EXERCISE DESCRIPTION ->
Copy all the lines of the data that include the word "FooterComponent".

=== Begin Enclosure ===

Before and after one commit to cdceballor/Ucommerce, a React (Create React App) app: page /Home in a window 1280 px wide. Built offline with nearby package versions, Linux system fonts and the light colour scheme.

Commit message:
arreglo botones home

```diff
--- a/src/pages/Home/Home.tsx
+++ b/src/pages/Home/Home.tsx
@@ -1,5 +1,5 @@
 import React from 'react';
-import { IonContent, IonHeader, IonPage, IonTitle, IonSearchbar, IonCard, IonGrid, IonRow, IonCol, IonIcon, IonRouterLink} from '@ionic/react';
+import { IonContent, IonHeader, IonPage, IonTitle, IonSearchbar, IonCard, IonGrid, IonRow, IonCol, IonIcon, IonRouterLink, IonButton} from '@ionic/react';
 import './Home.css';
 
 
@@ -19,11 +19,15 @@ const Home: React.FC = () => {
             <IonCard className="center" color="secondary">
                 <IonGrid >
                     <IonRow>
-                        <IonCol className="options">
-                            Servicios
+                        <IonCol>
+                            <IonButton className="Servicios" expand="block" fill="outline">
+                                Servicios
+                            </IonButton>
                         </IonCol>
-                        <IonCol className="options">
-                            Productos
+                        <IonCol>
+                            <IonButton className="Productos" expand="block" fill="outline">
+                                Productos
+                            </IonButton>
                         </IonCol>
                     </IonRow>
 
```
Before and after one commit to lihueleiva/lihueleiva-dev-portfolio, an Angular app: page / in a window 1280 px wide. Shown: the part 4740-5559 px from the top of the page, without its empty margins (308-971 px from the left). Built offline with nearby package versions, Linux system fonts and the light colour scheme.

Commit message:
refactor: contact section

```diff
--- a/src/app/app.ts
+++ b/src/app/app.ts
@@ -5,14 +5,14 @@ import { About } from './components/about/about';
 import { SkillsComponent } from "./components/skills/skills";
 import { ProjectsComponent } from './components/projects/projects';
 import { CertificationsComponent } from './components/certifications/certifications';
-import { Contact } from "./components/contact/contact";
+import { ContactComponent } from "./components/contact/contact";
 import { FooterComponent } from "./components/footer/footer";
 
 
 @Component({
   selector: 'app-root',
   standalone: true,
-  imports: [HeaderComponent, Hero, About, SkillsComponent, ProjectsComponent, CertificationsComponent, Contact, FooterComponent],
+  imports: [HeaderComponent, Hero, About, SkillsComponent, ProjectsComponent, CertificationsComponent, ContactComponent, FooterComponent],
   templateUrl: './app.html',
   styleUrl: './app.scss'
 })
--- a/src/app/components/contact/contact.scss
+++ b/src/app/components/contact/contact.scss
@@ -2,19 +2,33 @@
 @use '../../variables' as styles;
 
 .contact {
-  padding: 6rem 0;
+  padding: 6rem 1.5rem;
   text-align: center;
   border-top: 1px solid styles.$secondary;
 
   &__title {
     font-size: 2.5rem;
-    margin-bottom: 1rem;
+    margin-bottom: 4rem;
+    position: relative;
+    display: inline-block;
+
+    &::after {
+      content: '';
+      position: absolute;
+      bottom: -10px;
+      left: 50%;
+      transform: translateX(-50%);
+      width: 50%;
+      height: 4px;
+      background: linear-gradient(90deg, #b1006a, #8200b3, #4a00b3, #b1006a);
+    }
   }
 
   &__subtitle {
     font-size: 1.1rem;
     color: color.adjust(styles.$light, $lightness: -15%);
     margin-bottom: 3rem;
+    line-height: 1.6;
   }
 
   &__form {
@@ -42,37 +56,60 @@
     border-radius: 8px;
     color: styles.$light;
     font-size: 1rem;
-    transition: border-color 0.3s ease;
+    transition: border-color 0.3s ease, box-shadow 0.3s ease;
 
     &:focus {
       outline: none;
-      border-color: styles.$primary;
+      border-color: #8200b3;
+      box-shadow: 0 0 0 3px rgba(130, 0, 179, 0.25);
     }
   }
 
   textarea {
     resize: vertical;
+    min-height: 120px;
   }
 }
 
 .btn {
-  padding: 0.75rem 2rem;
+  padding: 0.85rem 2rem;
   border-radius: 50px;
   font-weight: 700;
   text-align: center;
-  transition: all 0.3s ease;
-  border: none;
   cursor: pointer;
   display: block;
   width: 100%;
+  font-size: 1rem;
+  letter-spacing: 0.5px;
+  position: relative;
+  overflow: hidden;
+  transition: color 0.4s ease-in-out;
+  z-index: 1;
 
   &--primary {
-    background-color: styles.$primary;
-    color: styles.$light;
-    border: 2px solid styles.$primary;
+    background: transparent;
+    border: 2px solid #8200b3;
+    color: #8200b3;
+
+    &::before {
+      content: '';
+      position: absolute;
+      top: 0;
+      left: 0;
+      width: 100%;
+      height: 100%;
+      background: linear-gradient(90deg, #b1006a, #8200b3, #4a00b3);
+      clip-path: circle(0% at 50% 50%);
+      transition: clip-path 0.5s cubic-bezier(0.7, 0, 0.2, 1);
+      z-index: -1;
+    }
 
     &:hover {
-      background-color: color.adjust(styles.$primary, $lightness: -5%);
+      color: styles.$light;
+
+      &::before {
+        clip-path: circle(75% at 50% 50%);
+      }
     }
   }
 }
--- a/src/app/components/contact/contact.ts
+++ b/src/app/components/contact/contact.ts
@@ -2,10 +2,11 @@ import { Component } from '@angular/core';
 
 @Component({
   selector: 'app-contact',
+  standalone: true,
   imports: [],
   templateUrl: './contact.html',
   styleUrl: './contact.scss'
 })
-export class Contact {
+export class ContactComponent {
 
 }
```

=== End Enclosure ===

TASK ANSWER ->
 import { FooterComponent } from "./components/footer/footer";
-  imports: [HeaderComponent, Hero, About, SkillsComponent, ProjectsComponent, CertificationsComponent, Contact, FooterComponent],
+  imports: [HeaderComponent, Hero, About, SkillsComponent, ProjectsComponent, CertificationsComponent, ContactComponent, FooterComponent],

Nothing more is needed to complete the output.